8. The Hardy White Spruce
Another ornamental variety, the white spruce (Picea glauca, USDA zones 2-6) is native to Canada and the northern United States. It likes full sun and moist, well-draining soil, and because it thrives in harsh winters, it's a particularly good choice for northern climates. It grows to a height of 60 feet and a spread of 20 feet, but it can occasionally reach heights up to 140 feet. It has aromatic bluish needles that develop a waxy coating with age, and because it is so bushy and hardy, it can function as a windbreak or privacy screen.
9. Common Boxwood for Garden Walls

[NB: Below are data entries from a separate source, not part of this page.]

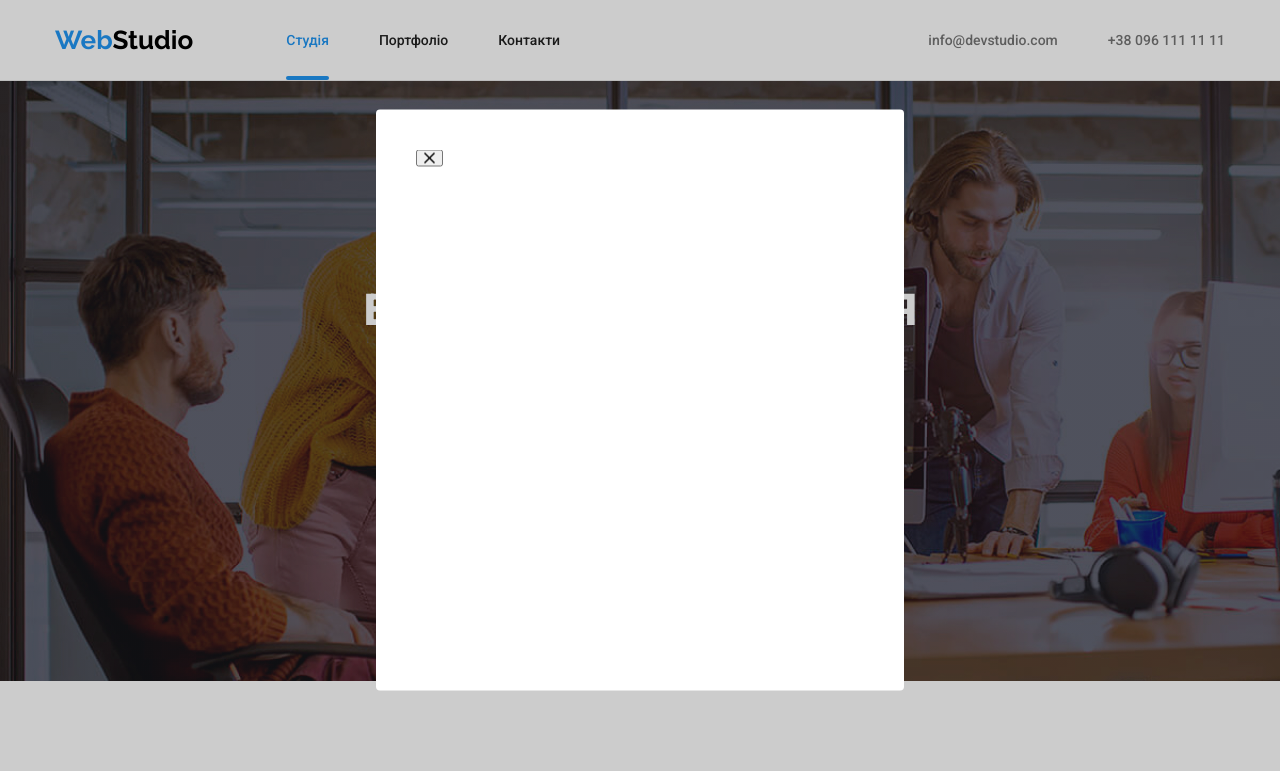
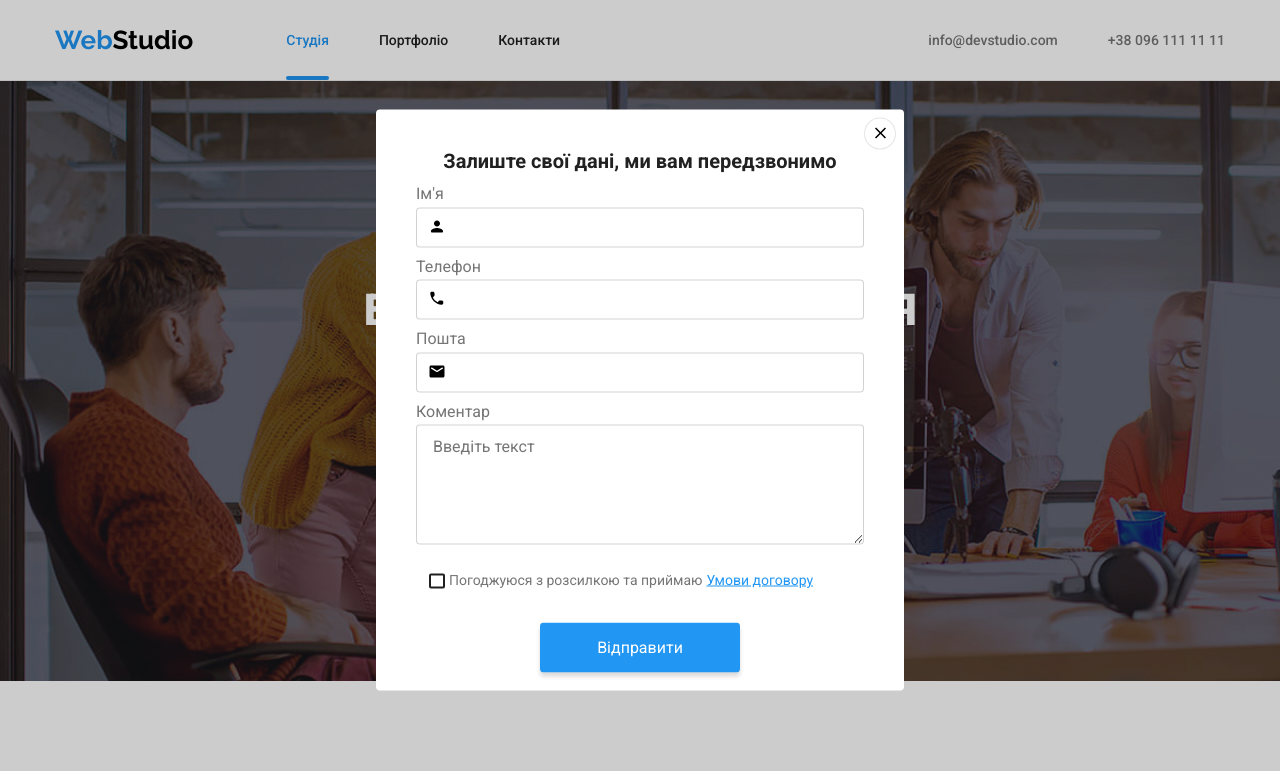
Before and after one commit to DenisSz1/goit-markup-hw-06, a plain HTML site: page index.html in a window 1280 px wide. Both pictures are taken after a click on the button "Замовити послугу". Shown: the top 771 px of the page. Drawn offline with nearby package versions, Linux system fonts and the light colour scheme.

Commit message:
html doc

```diff
--- a/index.html
+++ b/index.html
@@ -373,6 +373,21 @@
 
                 </ul>
             </div>
+            <div class="third-block">
+                <h2 class="title">ПІДПИШІТЬСЯ НА РОЗСИЛКУ</h2>
+                <form class="form">
+                    <label>
+                        <input class="form-text" type="email" name="mail" placeholder="E-mail">
+                    </label>
+
+                    <button class="form-btn" type="submit">
+                        Підписатися
+                        <svg class="btn-el" width="24px" height="24px">
+                            <use href="./images/icons form.svg#icon-send"></use>
+                        </svg>
+                    </button>
+                </form>
+            </div>
         </div>
 
 
@@ -380,9 +395,48 @@
 
     <div class="backdrop is-hidden" data-modal>
         <div class="modal">
-            <button class="modal-btn" data-modal-close>
-                <img src="./images/Vector.png" alt="" width="11px" height="11px">
+            <button class="close-btn" data-modal-close>
+                <svg class="close-icon" width="18px" height="18px">
+                    <use href="./images/icon.svg#icon-close-black"></use>
+                </svg>
             </button>
+            <h2 class="modal-title">Залиште свої дані, ми вам передзвонимо</h2>
+            <form action="" class="modal-form">
+                <div class="form-el">
+                    <label for="name">Ім'я</label>
+                    <input class="form-content" type="text" name="use-name" id="name">
+                        <svg class="form-icon" width="18px" height="18px">
+                            <use href="./images/icon.svg#icon-person-black"></use>
+                        </svg>
+                </div>
+                <div class="form-el">
+                    <label for="phone">Телефон</label>
+                    <input class="form-content" type="text" name="user-tel" id="phone">
+                        <svg class="form-icon" width="18px" height="18px">
+                            <use href="./images/icon.svg#icon-phone-black"></use>
+                        </svg>
+                </div>
+                <div class="form-el">
+                    <label for="mail">Пошта</label>
+                    <input class="form-content" type="email" name="user-mail" id="mail">
+                        <svg class="form-icon" width="18px" height="18px">
+                            <use href="./images/icon.svg#icon-email-black"></use>
+                        </svg>
+                </div>
+                <div class="form-el">
+                    <label>Коментар</label>
+                    <textarea class="text-area" name="comment" cols="30" rows="10" placeholder="Введіть текст"></textarea>
+                </div>
+                <div class="form-el-box">
+                    <label class="label">
+                        <input class="checkbox" type="checkbox" name="user-mail">
+                        <span class="check-icon"></span>
+                        Погоджуюся з розсилкою та приймаю <span><a href="" class="check-link">Умови договору</a></span>
+                    </label>
+                </div>
+                <button class="send-btn" type="submit">Відправити</button>
+
+            </form>
 
         </div>
     </div>
```
Also changed, not shown: portfolio.html (+16 -0 lines).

Native to Europe, Asia and Africa, the common boxwood (Buxus sempervirens, USDA zones 5-9) is so named because its wood has traditionally been used to make boxes. A popular ornamental, this evergreen shrub growss 3 to 8 feet tall with a 4-foot spread. The common boxwood is often shaped for foundation plantings, walkway borders and hedges, and it can be grown in containers. It thrives in full or partial sun and moist, well-drained soil. It isn't as tolerant to cold as some evergreen trees and should be cleared of heavy snow to prevent damage.
10. Aromatic Incense Cedar
The incense cedar (Calocedrus decurrens, USDA zones 5-8) is native to California, and it's an easy-to-grow tree that likes partial to full sun and well-draining soil. This tree is also a drought-tolerant species that is also fire-resistant, so it's a good choice for a windbreak, privacy screen or landscape specimen in fire-prone areas. It grows about 20 feet tall and 10 feet wide, and its lush, scaly leaves burn with a pleasant aroma prized in sweat lodges and indigenous ceremonies, which is why it's known as the incense cedar.
11. American Holly, the Christmas Evergreen
A popular ornamental broadleaf evergreen, American holly (Ilex opaca, USDA zones 5-9) prefers warmth, but it will grow as far north as southern Illinois. It reaches a height of 50 feet and a girth of 18 to 40 feet, and the female plant is known for its showy red berries, which together with the shiny, deep-green leaves are a Christmas mainstay. The American holly prefers full or partial sun and moist soil, and it requires regular watering.